The EPA has launched a voluntary drift reduction technology (DRT) program to encourage the use of safer pesticide spray products to reduce exposure and pesticide movement while saving farmers money in pesticide loss.
One to 10 percent of agricultural pesticide sprays drift or move from the intended target crop, the agency says. Every year about 70 million pounds of pesticides valued up to $640 million are lost to pesticide drift. And, state agencies use substantial resources each year investigating drift complaints. Farmers have long been concerned about reducing pesticide product loss during and after application to crops and minimizing drift to neighbors.
DRT is a voluntary program that encourages manufacturers to test their technologies (such as nozzles, spray shields and drift reduction chemicals) for drift reduction potential. The EPA encourages pesticide manufacturers to label their products for use with DRT technologies. The four DRT ratings represented by one, two, three or four stars are awarded for technologies that demonstrate at least 25 percent reduction in potential spray drift compared to the standard.
Spray technology manufacturers interested in participating in the EPA’s DRT program may now submit data verifying their technology reduces pesticide movement. The agency will evaluate each data submission and, if appropriate, assign a drift-reduction star rating to the product based on its ability to reduce spray drift. The EPA will post these ratings.
A pesticide manufacturer can choose to label a product for use with a DRT of a particular rating after receiving approval from the EPA.
Over time, the program will move the agricultural sector toward the widespread use of low-drift technologies. Drift-reduction ratings could appear on pesticide labels as early as fall 2015.
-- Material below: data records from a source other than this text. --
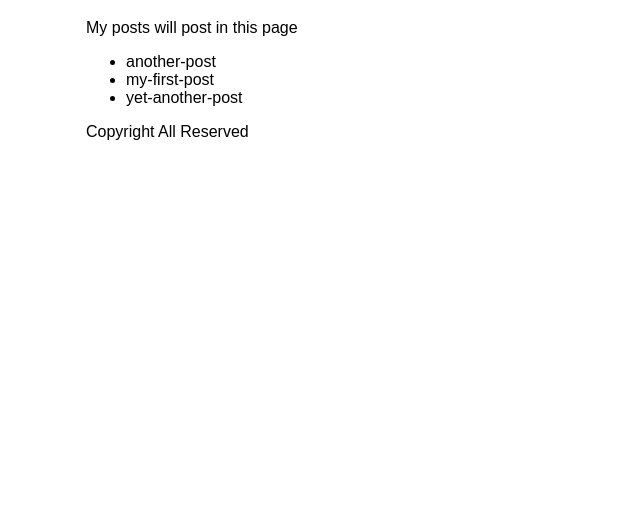
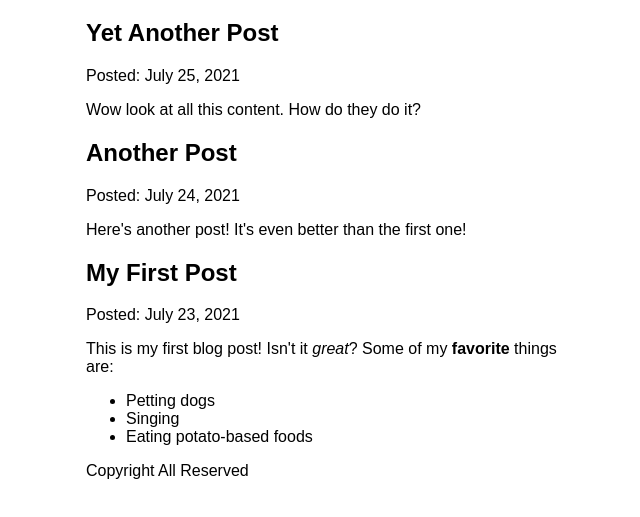
Before and after one commit to rlarkdals579/my-blog-2022-06-27, a Gatsby site: page /blog in a window 1280 px wide. Shown: the part 157-674 px from the top of the page, without its empty margins (304-944 px from the left). Built offline with nearby package versions, Linux system fonts and the light colour scheme; Gatsby itself is replaced by a stand-in of ours.

Commit message:
blog posts

```diff
--- a/package.json
+++ b/package.json
@@ -19,7 +19,7 @@
     "@mdx-js/react": "^1.6.22",
     "gatsby": "^4.17.1",
     "gatsby-plugin-image": "^2.17.0",
-    "gatsby-plugin-mdx": "^3.15.0",
+    "gatsby-plugin-mdx": "^3.17.0",
     "gatsby-plugin-sharp": "^4.17.0",
     "gatsby-source-filesystem": "^4.17.0",
     "react": "^18.1.0",
--- a/src/pages/blog.js
+++ b/src/pages/blog.js
@@ -1,13 +1,19 @@
 import { graphql, useStaticQuery } from "gatsby";
 import React from "react";
+import { MDXRenderer } from "gatsby-plugin-mdx";
 import Layout from "../components/layout";
 
 function BlogPage() {
   const data = useStaticQuery(graphql`
     query {
-      allFile {
+      allMdx(sort: { fields: frontmatter___date, order: DESC }) {
         nodes {
-          name
+          frontmatter {
+            date(formatString: "MMMM D, YYYY")
+            title
+          }
+          id
+          body
         }
       }
     }
@@ -15,13 +21,13 @@
 
   return (
     <Layout pageTitle="My Blog Posts">
-            <p>My posts will post in this page</p>
-
-            <ul>
-                {data.allFile.nodes.map((node) => (
-                    <li key={node.name}>{node.name}</li>
+      {data.allMdx.nodes.map((node) => (
+        <article key={node.id}>
+          <h2>{node.frontmatter.title}</h2>
+          <p>Posted: {node.frontmatter.date}</p>
+          <MDXRenderer>{node.body}</MDXRenderer>
+        </article>
       ))}
-            </ul>
     </Layout>
   );
 }
```
Also changed, not shown: 1 other file. Lines whose indentation alone changed are shown as unchanged.
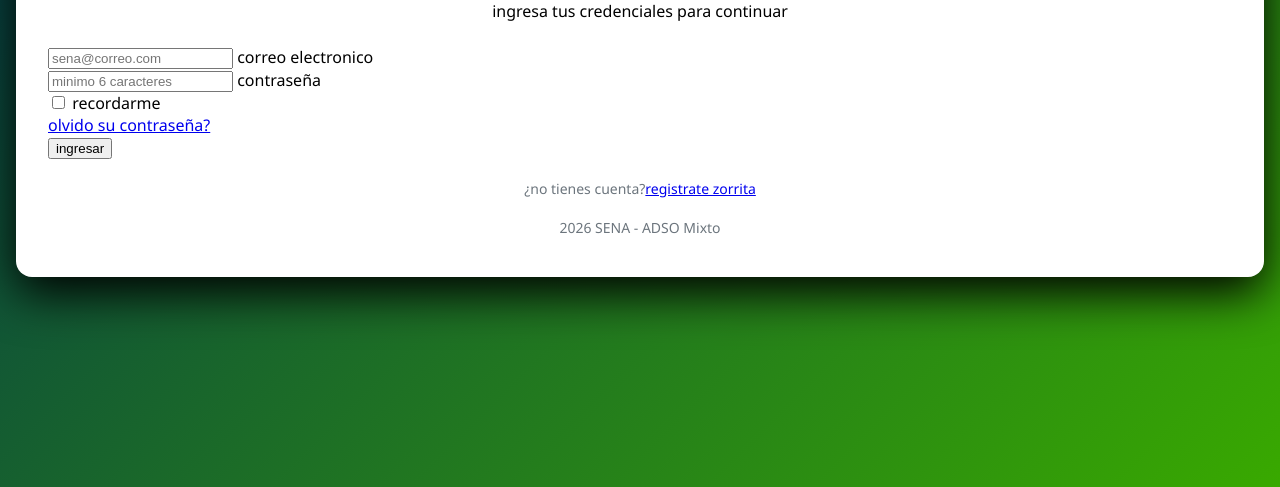
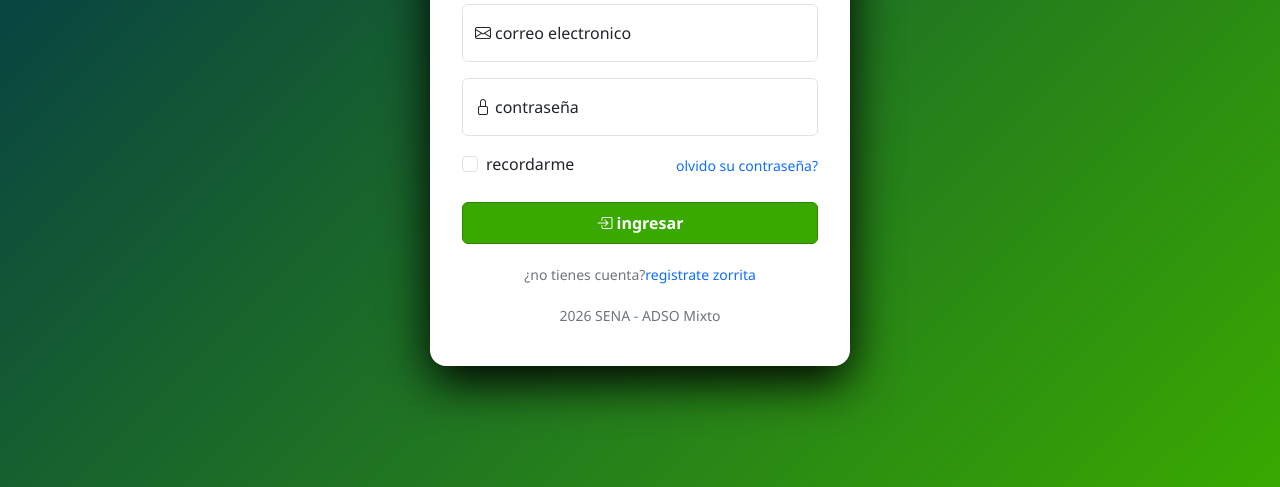
Before and after one commit to felipe0423/inventario_3411009, a plain HTML site: page index.html in a window 1280 px wide. Shown: the part 313-800 px from the top of the page. Drawn offline with nearby package versions, Linux system fonts and the light colour scheme.

Commit message:
cambios bootstrap
se realizaron cambios en el bootstrap para agregar los estilos css en el codigo html

```diff
--- a/css/estilos.css
+++ b/css/estilos.css
@@ -27,25 +27,25 @@ body {/* afecta a todo el cuerpo de la pagina*/
 
 /*boton con los colores del sena usando las variables de bootsatrap*/
 /*se usa junto a btn: class="btn btn-sena*/
-.btn sena{
+.btn-sena {
     /*color de texto*/
     --bs-btn-color:#fff;
     /*color de fondo*/
-    --bs-btn-bg:var(var(--sena-verde));
+    --bs-btn-bg:var(--sena-verde);
     /*color de borde*/
-    --bs-btn-border-color:var(var(var(--sena-verde)));
+    --bs-btn-border-color:var(--sena-verde);
     /*texto con el mouse arriba*/
     --bs-btn-hover-color:#fff;
     /*fondo con el mouse encima*/
-    --bs-btn-hover-bg:var(var(--sena-verde-oscuro));
+    --bs-btn-hover-bg:var(--sena-verde-oscuro);
     /*borde con el mouse encima*/
-    --bs-btn-border-color:var(var(--sena-verde-oscuro));
+    --bs-btn-border-color:var(--sena-verde-oscuro);
     /*texto mientras se hace clic*/
     --bs-btn-active-color:#fff;
     /*fondo mientras se hace clic*/
-    --bs-btn-active-bg:var(var(--sena-verde-oscuro));
+    --bs-btn-active-bg:var(--sena-verde-oscuro);
     /*borde mientras se hace clicl*/
-    --bs-btn-active-border-color:var(var(--sena-verde-oscuro));
+    --bs-btn-active-border-color:var(--sena-verde-oscuro);
     /*cierra la regla*/
 }
 /*la coma aplica la misma regla a varios selectores: los campos con el foco*/
@@ -93,7 +93,7 @@ body {/* afecta a todo el cuerpo de la pagina*/
     /*ancho completo*/
     width: 100%;
     /*hasta 420px*/
-    max-width: 420;
+    max-width: 420px;
     /*fondo blanco*/
     background-color: #fff;
     /*esquinas reondeadas*/
--- a/index.html
+++ b/index.html
@@ -4,6 +4,10 @@
     <meta charset="UTF-8">
     <meta name="viewport" content="width=device-width, initial-scale=1.0">
     <title>iniciar sesion inventario ADSO</title>
+    <!--CSS de boostrap 5.3.3 desde url predeterminada-->
+    <link href="https://cdn.jsdelivr.net/npm/bootstrap@5.3.3/dist/css/bootstrap.min.css" rel="stylesheet">
+    <!--libreria de iconos de bootstrap-->
+    <link href="https://cdn.jsdelivr.net/npm/bootstrap-icons@1.11.3/font/bootstrap-icons.min.css" rel="stylesheet">
     <link href="css/estilos.css" rel="stylesheet"><!--llama los estilos personalizados-->
 </head>
 <body class="login-fondo">
@@ -27,11 +31,11 @@
 
             <input type="email" class="form-control" id="correo" placeholder="sena@correo.com" required><!--type obliga que tenga el "@",
             placeholder es un texto de ejemplo required es que es un campo obligatorio-->
-             <label for="correo"><i class="bi envelope me-1"></i>correo electronico</label><!--label es una etiqueta de texto que con el for
+             <label for="correo"><i class="bi bi-envelope me-1"></i>correo electronico</label><!--label es una etiqueta de texto que con el for
              conecta con el input-->
 
          </div>
-         <divclass=form-floating mb-3>
+         <div class="form-floating mb-3">
             <input type="password" class="form-control" id="clave" placeholder="minimo 6 caracteres" minlength="6" required><!--type=password oculta lo que
             escribes, minlength=6 exige almenos 6 caracteres-->
              <label for="clave"><i class="bi bi-lock me-1"></i>contraseña</label>
```
Also changed, not shown: 1 other file.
Earlier this month Whole Foods launched a rating system for fresh fruits, vegetables and flowers that assesses growing practices that impact human health and the environment including pesticide use.